Keep only those lines of the records that include the string "markdown".

[Extracted records]
☆ ☆ ☆ ☆ ☆
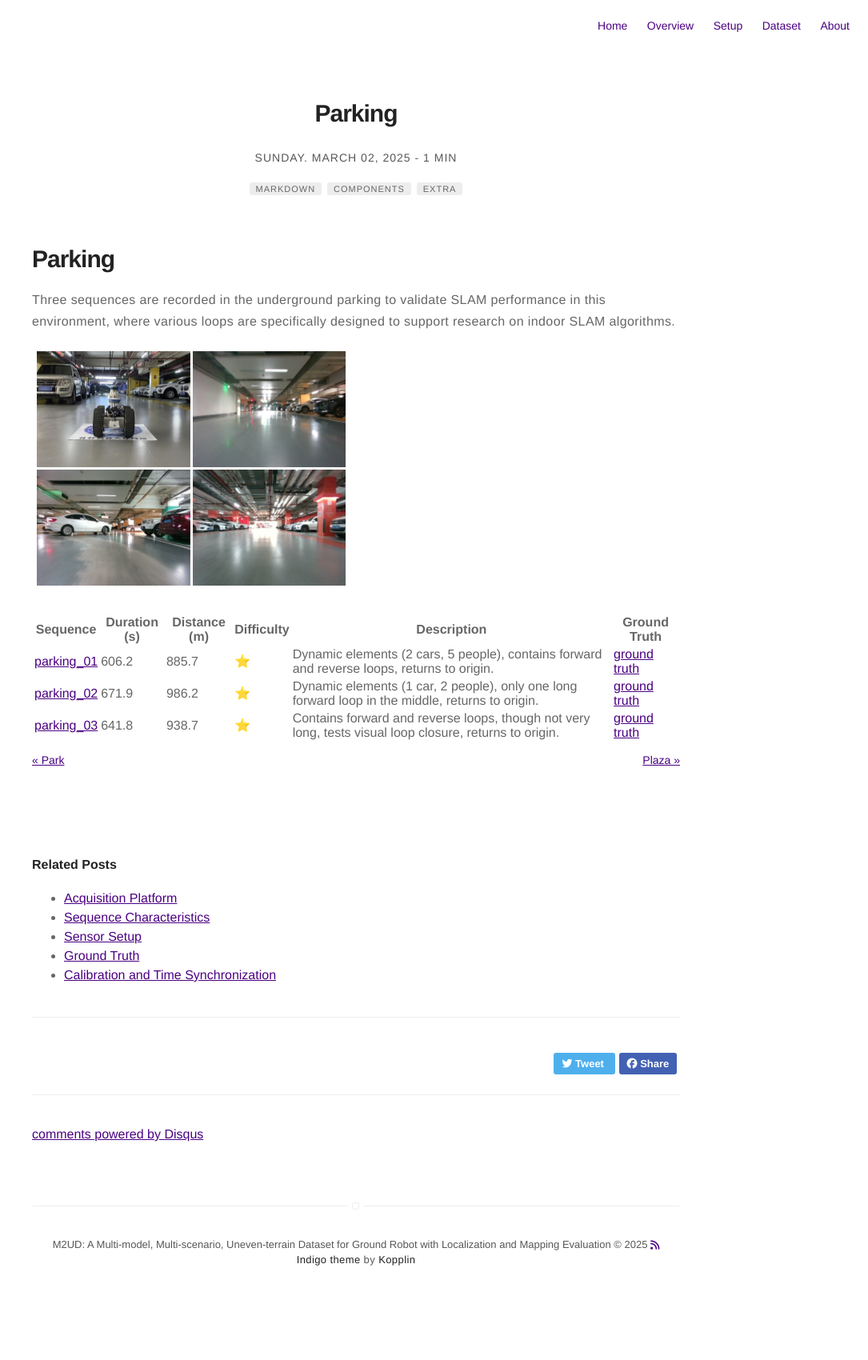
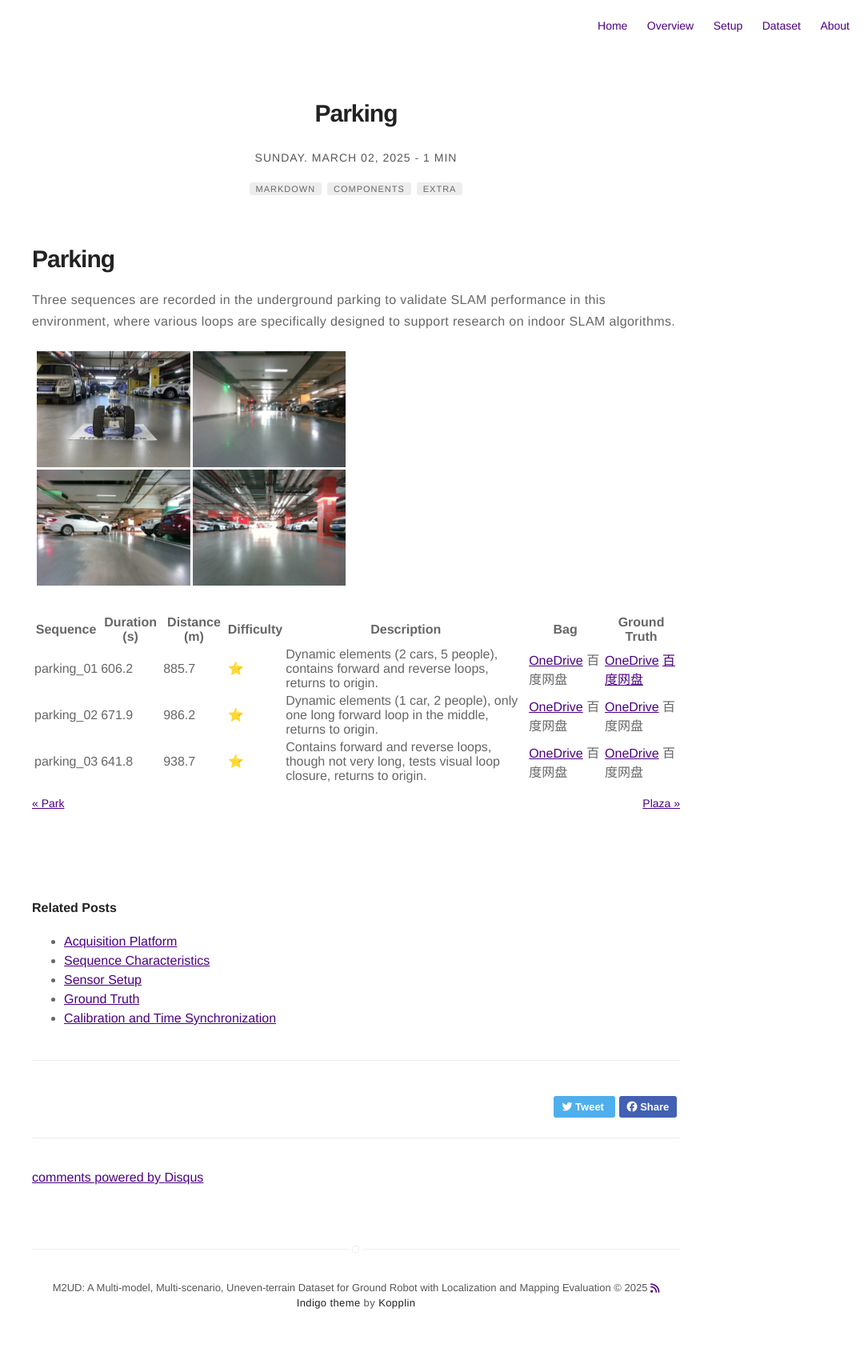
Before and after one commit to Yaepiii/M2UD, a Jekyll site: the page built from _posts/Dataset/2025-03-02-parking.markdown, in a window 1280 px wide. Shown: the whole page at 80% size, without its empty margins (195-1280 px from the left). Built offline with Jekyll 4.4.1, drawn with Linux system fonts in a browser that asks for light colours; nearby versions of some CDN libraries; comment, search, counter and statistics services are not loaded; before the commit the page ends 1646 px from its top, so only the background shows below that.

Commit message:
Update 2025-03-02-parking.markdown

```diff
--- a/_posts/Dataset/2025-03-02-parking.markdown
+++ b/_posts/Dataset/2025-03-02-parking.markdown
@@ -20,8 +20,8 @@ Three sequences are recorded in the underground parking to validate SLAM perform
 
 ![figure](../../assets/image/parking.png#pic_center)
 
-| Sequence   | Duration (s) | Distance (m) | Difficulty | Description | Ground Truth |
-|------------|-------------|-------------|------------|-------------|-------------|
-| [parking_01](https://1drv.ms/u/c/c1806c2e19f2193f/Eat73bILVglGuVqFujAM9KsB-mCwtNmzxlGePFLssenXuQ?e=hgCK3O) | 606.2       | 885.7       | ⭐         | Dynamic elements (2 cars, 5 people), contains forward and reverse loops, returns to origin. | [ground truth](https://1drv.ms/t/c/c1806c2e19f2193f/EVLvplfb5j9BhKhm8O3d8awBqyzAt5YnHmTJ3L_LY8abVA?e=WBfIFy) |
-| [parking_02](https://1drv.ms/u/c/c1806c2e19f2193f/EeZbhuGJYH9Ag2N_jWaxahEBAqoLIFP40rrXwHfDHa-u7w?e=IHQ0hw) | 671.9       | 986.2       | ⭐         | Dynamic elements (1 car, 2 people), only one long forward loop in the middle, returns to origin. | [ground truth](https://1drv.ms/t/c/c1806c2e19f2193f/EaXKTkV5m5hBiiq2cCq_-YUBWgy0ZqnN3HBt88u3cOH-Nw?e=zBeZi9) |
-| [parking_03](https://1drv.ms/u/c/c1806c2e19f2193f/EZRHj7krEU5Pl1b5lcoPCPQB49YO1DDxGnkp__bMTuYRzA?e=oiE8bU) | 641.8       | 938.7       | ⭐         | Contains forward and reverse loops, though not very long, tests visual loop closure, returns to origin. | [ground truth](https://1drv.ms/t/c/c1806c2e19f2193f/EZ77xr_2691KhouoLmG7WJYB-ls7A1JL1mb0N2lZLn9k1Q?e=mdg8zL) |
+| Sequence   | Duration (s) | Distance (m) | Difficulty | Description | Bag | Ground Truth |
+|------------|-------------|-------------|------------|-------------|-------------|-------------|
+| parking_01 | 606.2       | 885.7       | ⭐         | Dynamic elements (2 cars, 5 people), contains forward and reverse loops, returns to origin. | [OneDrive](https://1drv.ms/u/c/c1806c2e19f2193f/Eat73bILVglGuVqFujAM9KsB-mCwtNmzxlGePFLssenXuQ?e=hgCK3O) 百度网盘 | [OneDrive](https://1drv.ms/t/c/c1806c2e19f2193f/EVLvplfb5j9BhKhm8O3d8awBqyzAt5YnHmTJ3L_LY8abVA?e=WBfIFy) [百度网盘](https://pan.baidu.com/s/12sPK49JjnF2oG65ck6uS9w?pwd=fj4k) |
+| parking_02 | 671.9       | 986.2       | ⭐         | Dynamic elements (1 car, 2 people), only one long forward loop in the middle, returns to origin. | [OneDrive](https://1drv.ms/u/c/c1806c2e19f2193f/EeZbhuGJYH9Ag2N_jWaxahEBAqoLIFP40rrXwHfDHa-u7w?e=IHQ0hw) 百度网盘 | [OneDrive](https://1drv.ms/t/c/c1806c2e19f2193f/EaXKTkV5m5hBiiq2cCq_-YUBWgy0ZqnN3HBt88u3cOH-Nw?e=zBeZi9) 百度网盘 |
+| parking_03 | 641.8       | 938.7       | ⭐         | Contains forward and reverse loops, though not very long, tests visual loop closure, returns to origin. | [OneDrive](https://1drv.ms/u/c/c1806c2e19f2193f/EZRHj7krEU5Pl1b5lcoPCPQB49YO1DDxGnkp__bMTuYRzA?e=oiE8bU) 百度网盘 | [OneDrive](https://1drv.ms/t/c/c1806c2e19f2193f/EZ77xr_2691KhouoLmG7WJYB-ls7A1JL1mb0N2lZLn9k1Q?e=mdg8zL) 百度网盘 |
```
☆ ☆ ☆ ☆ ☆
* _The answer_
Before and after one commit to Yaepiii/M2UD, a Jekyll site: the page built from _posts/Dataset/2025-03-02-parking.markdown, in a window 1280 px wide. Shown: the whole page at 80% size, without its empty margins (195-1280 px from the left). Built offline with Jekyll 4.4.1, drawn with Linux system fonts in a browser that asks for light colours; nearby versions of some CDN libraries; comment, search, counter and statistics services are not loaded; before the commit the page ends 1646 px from its top, so only the background shows below that.
Update 2025-03-02-parking.markdown
--- a/_posts/Dataset/2025-03-02-parking.markdown
+++ b/_posts/Dataset/2025-03-02-parking.markdown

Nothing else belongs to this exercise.